## TASK BRIEF:
Among the entries below, which lines include the string "your"? Show each one.

(DATA SHOWN)

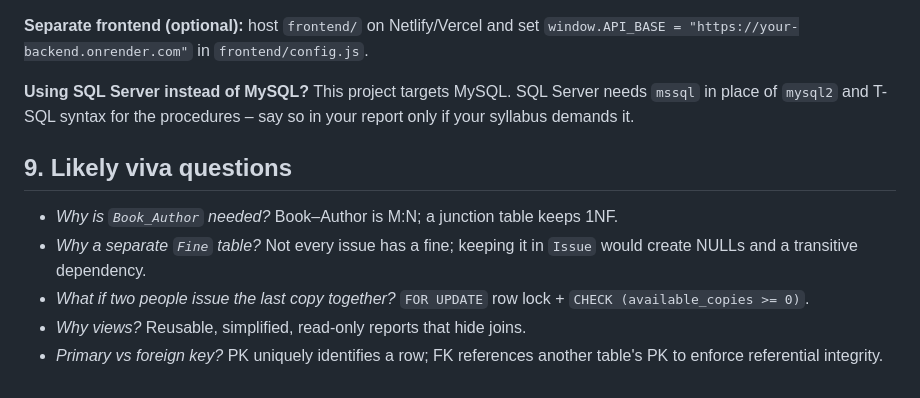
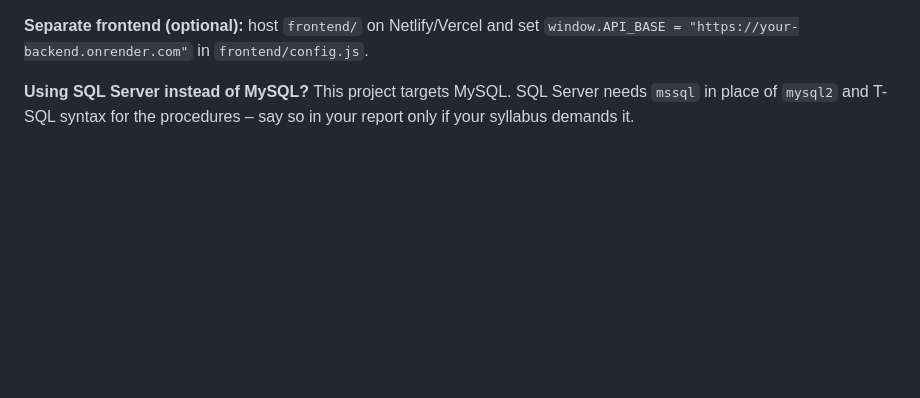
Before and after one commit to Dhonithbro/library-system, a Markdown page: README.md, the part around the change. Drawn GitHub-style; blank space fills up the shorter version.

Commit message:
Remove likely viva questions section
Removed section on likely viva questions from README.

```diff
--- a/README.md
+++ b/README.md
@@ -211,10 +211,3 @@ In the web app: *Issue & return* → issue the same book twice to the same membe
 **Separate frontend (optional):** host `frontend/` on Netlify/Vercel and set `window.API_BASE = "https://your-backend.onrender.com"` in `frontend/config.js`.
 
 **Using SQL Server instead of MySQL?** This project targets MySQL. SQL Server needs `mssql` in place of `mysql2` and T-SQL syntax for the procedures – say so in your report only if your syllabus demands it.
-
-## 9. Likely viva questions
-- *Why is `Book_Author` needed?* Book–Author is M:N; a junction table keeps 1NF.
-- *Why a separate `Fine` table?* Not every issue has a fine; keeping it in `Issue` would create NULLs and a transitive dependency.
-- *What if two people issue the last copy together?* `FOR UPDATE` row lock + `CHECK (available_copies >= 0)`.
-- *Why views?* Reusable, simplified, read-only reports that hide joins.
-- *Primary vs foreign key?* PK uniquely identifies a row; FK references another table's PK to enforce referential integrity.
```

(End DATA SHOWN)

## OUTPUT:
 **Separate frontend (optional):** host `frontend/` on Netlify/Vercel and set `window.API_BASE = "https://your-backend.onrender.com"` in `frontend/config.js`.
 **Using SQL Server instead of MySQL?** This project targets MySQL. SQL Server needs `mssql` in place of `mysql2` and T-SQL syntax for the procedures – say so in your report only if your syllabus demands it.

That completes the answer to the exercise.